Indonesian authorities on Wednesday raised to 430 the death toll in the devastating tsunami triggered by a volcanic eruption in Sunda Strait, while nearly 22,000 people were displaced.
Indonesian National Board for Disaster Management (BNPB) spokesperson Sutopo Purwo Nugroho also raised the number of missing persons to 159 due to the disaster on Saturday night that also left 1,495 injured.
In the worst-hit area of Pandeglang, in the west coast of Jawa island, 290 were killed, 1,143 injured and 77 missing apart from nearly 17,477 affected, said Sutopo.
The tsunami struck the Indonesian islands of Java and Sumatra almost without warning late Saturday, shortly after the Anak Krakatau volcano erupted in the Sunda Strait dividing the islands.
Rough weather conditions in the west coast and southern part of Sumatra Island were making it tough for the humanitarian aid and rescue teams, Efe news reported.
Sutopo tweeted that heavy rain caused flooding in several areas in Pandeglang and disrupted the evacuation process.
Indonesia's Meteorology Agency issued an alert urging people to stay away from the coasts due to predicted weather conditions that could cause strong tides.
The country on Wednesday also commemorated the 167,799 people who lost their lives in 2004 as a result of the December 26 Boxing Day tsunami caused by a magnitude-9.1 earthquake off the northern coast of Sumatra.
The disaster also caused deaths in a dozen other nations around the Indian Ocean, killing around 230,000 people in total.
Buddhists, Muslims and Christians all took part in events marking the disaster's 14th anniversary, including at Siron Tsunami Mass Grave in the Sumatran province of Aceh, the hardest hit by the natural disaster.
The absence and failure of early tsunami warning systems contributed to the huge casualties in Saturday's tsunami because people had no opportunity to be evacuated, the BNPB had said.
The authorities blamed the tsunami on the collapse of part of Anak Krakatau volcano after it erupted in the Sunda Strait. Many people were celebrating the holiday period when they were hit by waves 4 to 5 metres high.

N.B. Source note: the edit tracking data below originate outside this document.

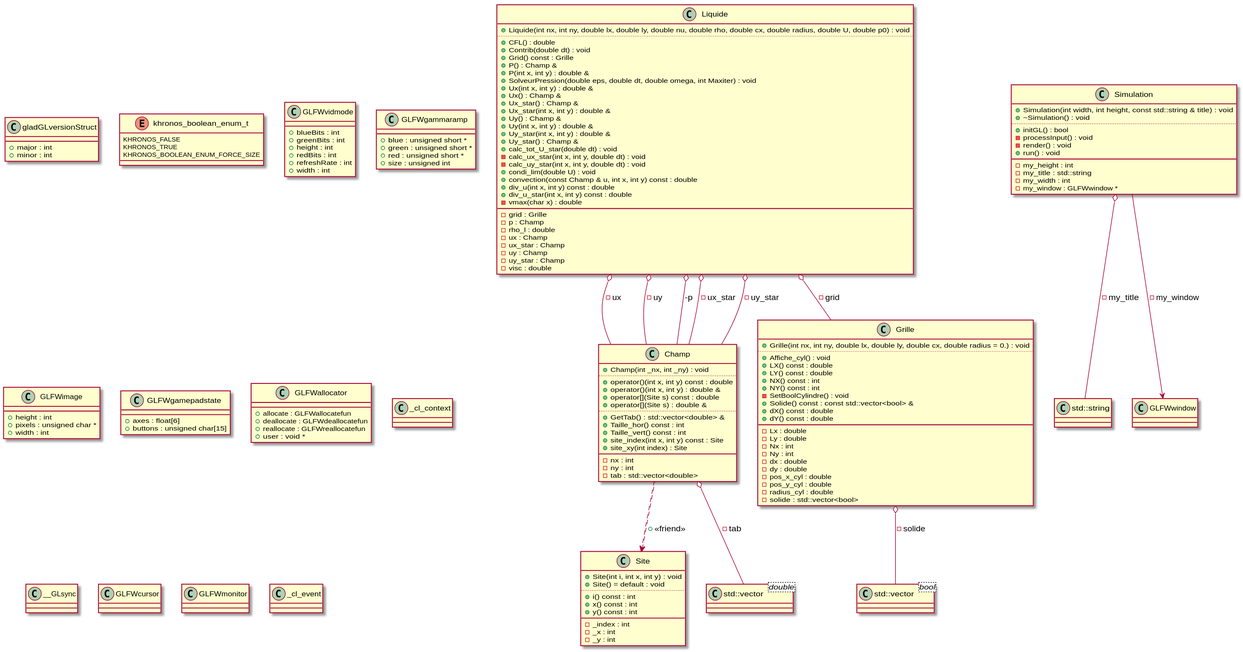
Above: diagrams/uml_diagram.svg in loftyramitsu/crazy_cylinder (PlantUML), before the change.
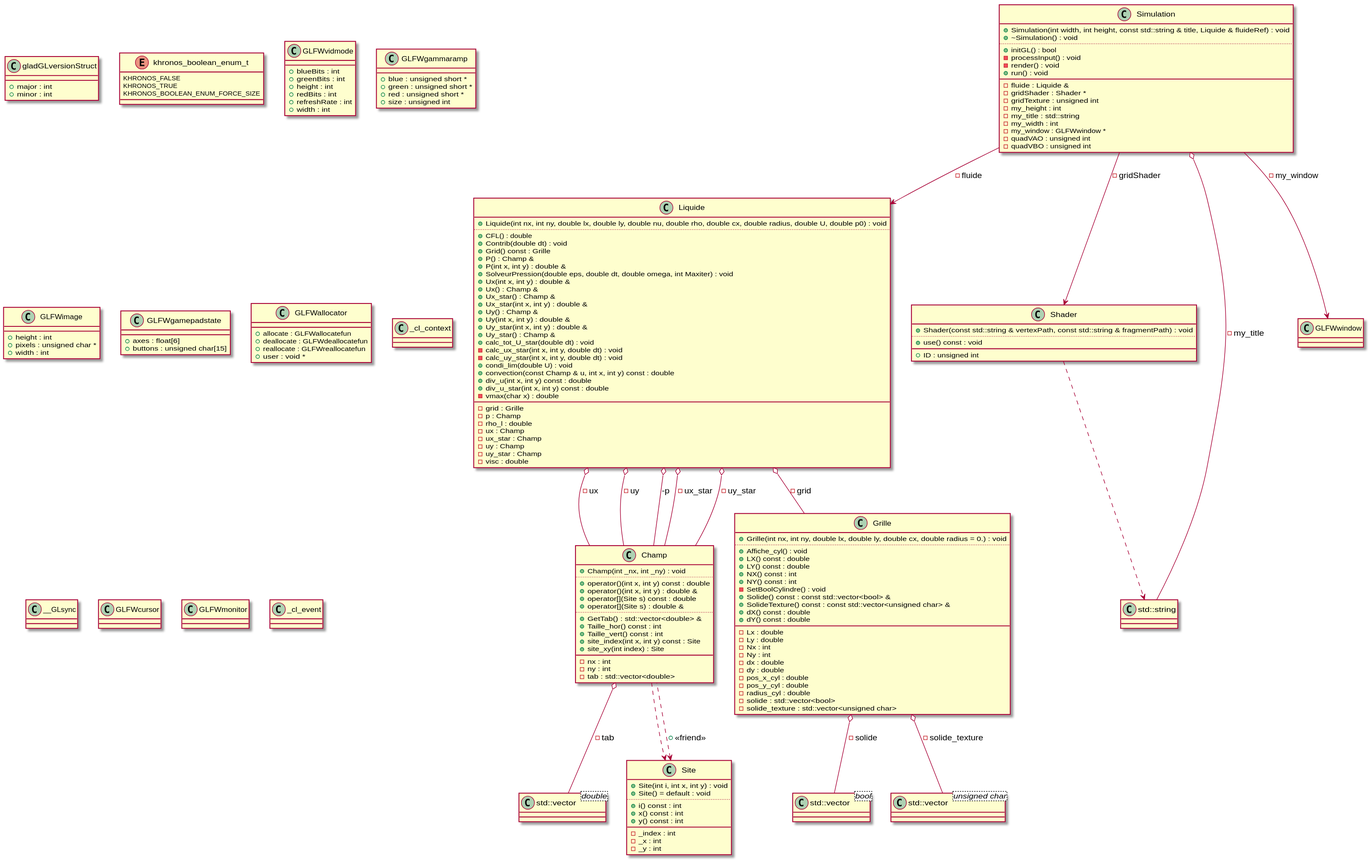
After the change.

Commit message:
new uml diagrams

Diff of the diagram source:
```diff
@@ -5,6 +5,10 @@
 }
 class "std::vector<bool>" as C_0002045887772729987855
 class C_0002045887772729987855 {
+__
+}
+class "std::vector<unsigned char>" as C_0009908137448451672034
+class C_0009908137448451672034 {
 __
 }
 class "std::string" as C_0001275076681856179721
@@ -54,6 +58,7 @@
 +NY() const : int
 -SetBoolCylindre() : void
 +Solide() const : const std::vector<bool> &
++SolideTexture() const : const std::vector<unsigned char> &
 +dX() const : double
 +dY() const : double
 __
@@ -67,6 +72,7 @@
 -pos_y_cyl : double
 -radius_cyl : double
 -solide : std::vector<bool>
+-solide_texture : std::vector<unsigned char>
 }
 class "Liquide" as C_0011212354420224549405
 class C_0011212354420224549405 {
@@ -155,9 +161,17 @@
 +reallocate : GLFWreallocatefun
 +user : void *
 }
+class "Shader" as C_0014899929896336503560
+class C_0014899929896336503560 {
++Shader(const std::string & vertexPath, const std::string & fragmentPath) : void
+..
++use() const : void
+__
++ID : unsigned int
+}
 class "Simulation" as C_0009672375814248942351
 class C_0009672375814248942351 {
-+Simulation(int width, int height, const std::string & title) : void
++Simulation(int width, int height, const std::string & title, Liquide & fluideRef) : void
 +~Simulation() : void
 ..
 +initGL() : bool
@@ -165,10 +179,15 @@
 -render() : void
 +run() : void
 __
+-fluide : Liquide &
+-gridShader : Shader *
+-gridTexture : unsigned int
 -my_height : int
 -my_title : std::string
 -my_width : int
 -my_window : GLFWwindow *
+-quadVAO : unsigned int
+-quadVBO : unsigned int
 }
 class "_cl_context" as C_0005505353034777529899
 class C_0005505353034777529899 {
@@ -198,13 +217,17 @@
 C_0002403819096973212324 ..> C_0001423274317303257258
 C_0002403819096973212324 o-- C_0011328605021903071752 : -tab
 C_0003792196203829448009 o-- C_0002045887772729987855 : -solide
+C_0003792196203829448009 o-- C_0009908137448451672034 : -solide_texture
 C_0011212354420224549405 o-- C_0003792196203829448009 : -grid
 C_0011212354420224549405 o-- C_0002403819096973212324 : -ux
 C_0011212354420224549405 o-- C_0002403819096973212324 : -uy
 C_0011212354420224549405 o-- C_0002403819096973212324 : -p
 C_0011212354420224549405 o-- C_0002403819096973212324 : -ux_star
 C_0011212354420224549405 o-- C_0002403819096973212324 : -uy_star
+C_0014899929896336503560 ..> C_0001275076681856179721
 C_0009672375814248942351 o-- C_0001275076681856179721 : -my_title
 C_0009672375814248942351 --> C_0008434725962297335764 : -my_window
+C_0009672375814248942351 --> C_0014899929896336503560 : -gridShader
+C_0009672375814248942351 --> C_0011212354420224549405 : -fluide
 
 @enduml
```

Indonesia sits on the Pacific Ring of Fire, an area of great seismic and volcanic activity that is shaken every year by some 7,000 earthquakes, most of them moderate.